The Simplest Thing
When working through problems, the most impressive creators to me aren’t those that divine an entire solution in their brain for an hour, then slam out a perfect result (spoiler: this doesn’t exist outside of the occasional savant). I love to watch people who are great at avoiding the temptation to overcomplicate. People who can break problems down into components. People who can simplify complex problems by isolating parts, and blocking and tackling.
I enjoyed this, from an interview with Ward Cunningham (programmer and inventor of the wiki):
It was a question: “Given what we’re trying to do now, what is the simplest thing that could possibly work?” In other words, let’s focus on the goal. The goal right now is to make this routine do this thing. Let’s not worry about what somebody reading the code tomorrow is going to think. Let’s not worry about whether it’s efficient. Let’s not even worry about whether it will work. Let’s just write the simplest thing that could possibly work.
Once we had written it, we could look at it. And we’d say, “Oh yeah, now we know what’s going on,” because the mere act of writing it organized our thoughts.
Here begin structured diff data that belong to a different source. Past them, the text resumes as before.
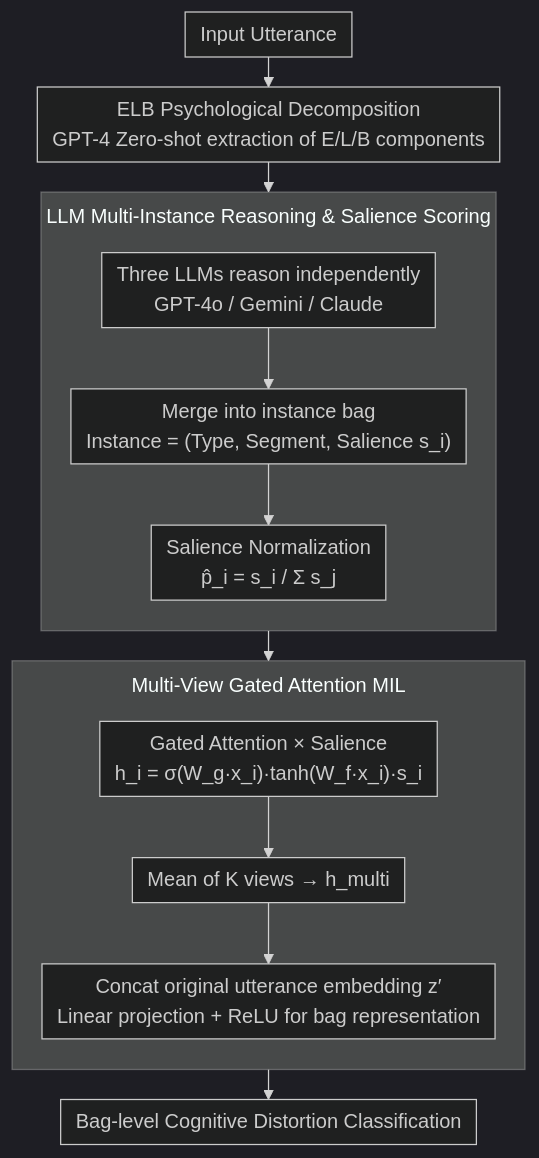
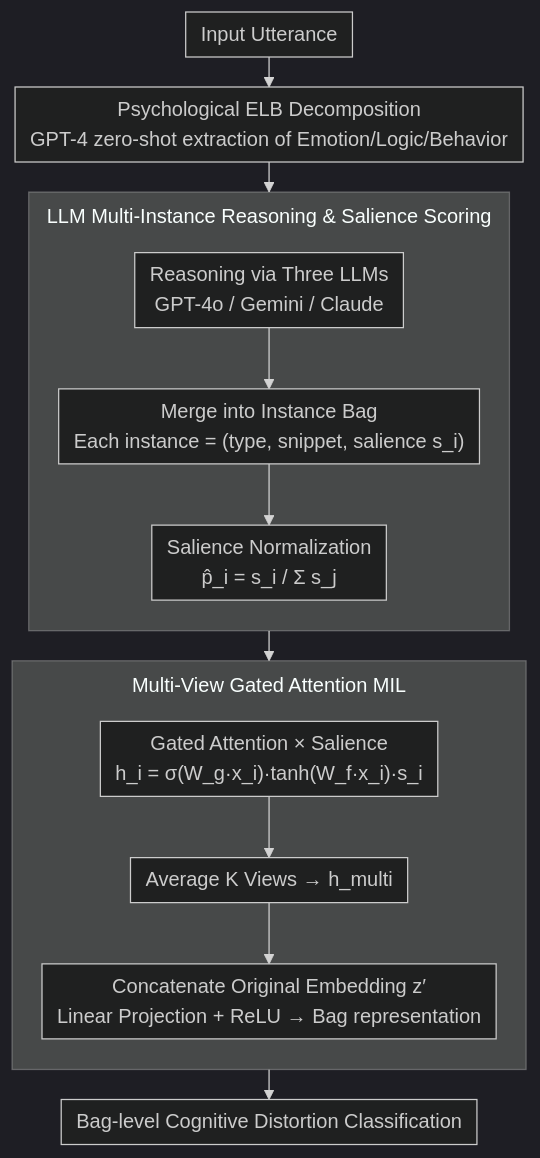
Before and after one commit to zhaoyang97/Paper-Notes-en: the diagram in docs/ACL2026/medical_nlp/multi-view_attention_multiple-instance_learning_enhanced_by_llm_reasoning_for_co.md, drawn with Mermaid (dark theme). The commit also changed other lines of this file and 5084 other files, not shown here.

````diff
--- a/docs/ACL2026/medical_nlp/multi-view_attention_multiple-instance_learning_enhanced_by_llm_reasoning_for_co.md
+++ b/docs/ACL2026/medical_nlp/multi-view_attention_multiple-instance_learning_enhanced_by_llm_reasoning_for_co.md
@@ -44,18 +44,18 @@
 ```mermaid
 %%{init: {'flowchart': {'rankSpacing': 24, 'nodeSpacing': 28, 'padding': 6, 'wrappingWidth': 400, 'subGraphTitleMargin': {'top': 8, 'bottom': 16}}}}%%
 flowchart TD
-    A["Input Utterance"] --> B["ELB Psychological Decomposition<br/>GPT-4 Zero-shot extraction of E/L/B components"]
+    A["Input Utterance"] --> B["Psychological ELB Decomposition<br/>GPT-4 zero-shot extraction of Emotion/Logic/Behavior"]
     B --> MIR
     subgraph MIR["LLM Multi-Instance Reasoning & Salience Scoring"]
         direction TB
-        C["Three LLMs reason independently<br/>GPT-4o / Gemini / Claude"] --> D["Merge into instance bag<br/>Instance = (Type, Segment, Salience s_i)"]
+        C["Reasoning via Three LLMs<br/>GPT-4o / Gemini / Claude"] --> D["Merge into Instance Bag<br/>Each instance = (type, snippet, salience s_i)"]
         D --> E["Salience Normalization<br/>p̂_i = s_i / Σ s_j"]
     end
     MIR --> MIL
     subgraph MIL["Multi-View Gated Attention MIL"]
         direction TB
-        F["Gated Attention × Salience<br/>h_i = σ(W_g·x_i)·tanh(W_f·x_i)·s_i"] --> G["Mean of K views → h_multi"]
-        G --> H["Concat original utterance embedding z′<br/>Linear projection + ReLU for bag representation"]
+        F["Gated Attention × Salience<br/>h_i = σ(W_g·x_i)·tanh(W_f·x_i)·s_i"] --> G["Average K Views → h_multi"]
+        G --> H["Concatenate Original Embedding z′<br/>Linear Projection + ReLU → Bag representation"]
     end
     MIL --> I["Bag-level Cognitive Distortion Classification"]
 ```
````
Maybe it worked. Maybe it didn’t. Maybe we had to code some more. But we had been blocked from making progress, and now we weren’t. We had been thinking about too much at once, trying to achieve too complicated a goal, trying to code it too well. Maybe we had been trying to impress our friends with our knowledge of computer science, whatever. But we decided to try whatever is most simple: to write an
ifstatement, return a constant, use a linear search. We would just write it and see it work. We knew that once it worked, we’d be in a better position to think of what we really wanted.
The most impressive software engineers I’ve worked with have a knack for this type of chewing through work. The simplest thing usually isn’t the cleanest, fewest lines of code, fewest moving parts, or the most well-tested. Simple means “does a basic function”, something you can categorically check and verify, something a collaborator can easily understand.
Sometimes you just need to first do the Simplest Thing before you can find the Correct thing.